**EXERCISE DETAILS:** For the string "abstractITA", find every matching line in the records and copy it.

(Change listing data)

☆ ☆ ☆ ☆ ☆

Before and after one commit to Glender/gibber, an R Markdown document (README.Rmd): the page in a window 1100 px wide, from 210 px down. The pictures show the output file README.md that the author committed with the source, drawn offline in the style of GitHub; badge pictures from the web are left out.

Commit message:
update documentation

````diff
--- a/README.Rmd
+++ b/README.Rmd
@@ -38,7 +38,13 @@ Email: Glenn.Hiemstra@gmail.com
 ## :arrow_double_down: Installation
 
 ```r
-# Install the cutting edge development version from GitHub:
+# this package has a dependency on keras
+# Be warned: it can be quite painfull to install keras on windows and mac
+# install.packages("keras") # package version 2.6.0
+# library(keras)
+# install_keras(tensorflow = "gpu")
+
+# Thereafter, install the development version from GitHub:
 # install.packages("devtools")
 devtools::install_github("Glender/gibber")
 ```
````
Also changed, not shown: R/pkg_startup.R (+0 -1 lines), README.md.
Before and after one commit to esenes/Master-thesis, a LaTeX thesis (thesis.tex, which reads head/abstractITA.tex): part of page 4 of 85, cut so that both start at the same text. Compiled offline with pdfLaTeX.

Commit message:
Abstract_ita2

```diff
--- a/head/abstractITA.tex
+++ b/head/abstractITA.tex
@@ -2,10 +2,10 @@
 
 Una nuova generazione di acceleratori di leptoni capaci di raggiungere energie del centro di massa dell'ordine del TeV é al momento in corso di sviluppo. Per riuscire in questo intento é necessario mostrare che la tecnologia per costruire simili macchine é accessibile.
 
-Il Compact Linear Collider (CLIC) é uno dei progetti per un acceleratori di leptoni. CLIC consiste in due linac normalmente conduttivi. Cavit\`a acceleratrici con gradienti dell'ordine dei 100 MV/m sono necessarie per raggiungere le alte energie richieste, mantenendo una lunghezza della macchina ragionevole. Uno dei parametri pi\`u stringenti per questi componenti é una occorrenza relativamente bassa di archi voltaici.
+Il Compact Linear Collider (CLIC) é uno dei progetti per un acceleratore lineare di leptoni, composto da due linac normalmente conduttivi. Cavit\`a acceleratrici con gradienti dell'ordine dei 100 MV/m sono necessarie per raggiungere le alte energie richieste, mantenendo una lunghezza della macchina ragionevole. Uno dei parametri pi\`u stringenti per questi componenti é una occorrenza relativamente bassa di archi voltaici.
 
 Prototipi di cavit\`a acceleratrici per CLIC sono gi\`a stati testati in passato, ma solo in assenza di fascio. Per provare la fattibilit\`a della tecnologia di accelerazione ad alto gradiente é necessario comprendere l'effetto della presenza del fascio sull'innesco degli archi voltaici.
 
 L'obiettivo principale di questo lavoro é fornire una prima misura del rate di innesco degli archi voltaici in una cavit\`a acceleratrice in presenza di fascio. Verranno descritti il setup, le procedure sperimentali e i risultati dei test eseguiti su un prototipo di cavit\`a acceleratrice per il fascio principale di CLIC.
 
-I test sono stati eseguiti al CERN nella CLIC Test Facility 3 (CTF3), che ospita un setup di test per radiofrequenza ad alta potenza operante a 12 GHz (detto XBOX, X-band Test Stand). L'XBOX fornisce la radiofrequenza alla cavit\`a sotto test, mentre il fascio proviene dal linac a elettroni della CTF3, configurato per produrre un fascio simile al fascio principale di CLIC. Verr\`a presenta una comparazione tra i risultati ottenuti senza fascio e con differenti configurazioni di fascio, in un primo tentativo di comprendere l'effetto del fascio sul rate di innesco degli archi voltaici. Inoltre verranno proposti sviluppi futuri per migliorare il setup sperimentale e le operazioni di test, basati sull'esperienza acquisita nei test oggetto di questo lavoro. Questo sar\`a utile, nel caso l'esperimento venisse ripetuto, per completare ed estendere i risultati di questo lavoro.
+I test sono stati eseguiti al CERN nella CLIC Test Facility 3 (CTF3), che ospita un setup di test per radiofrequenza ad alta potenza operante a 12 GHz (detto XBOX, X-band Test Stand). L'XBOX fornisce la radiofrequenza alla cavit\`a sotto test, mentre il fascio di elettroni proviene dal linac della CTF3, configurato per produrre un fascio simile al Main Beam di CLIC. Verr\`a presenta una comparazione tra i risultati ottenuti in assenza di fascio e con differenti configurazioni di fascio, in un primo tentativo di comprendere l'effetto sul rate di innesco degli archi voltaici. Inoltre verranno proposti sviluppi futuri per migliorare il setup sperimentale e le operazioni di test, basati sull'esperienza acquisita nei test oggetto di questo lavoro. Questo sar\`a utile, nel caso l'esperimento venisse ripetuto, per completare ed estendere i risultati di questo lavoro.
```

☆ ☆ ☆ ☆ ☆

**TASK RESULT:**
Before and after one commit to esenes/Master-thesis, a LaTeX thesis (thesis.tex, which reads head/abstractITA.tex): part of page 4 of 85, cut so that both start at the same text. Compiled offline with pdfLaTeX.
--- a/head/abstractITA.tex
+++ b/head/abstractITA.tex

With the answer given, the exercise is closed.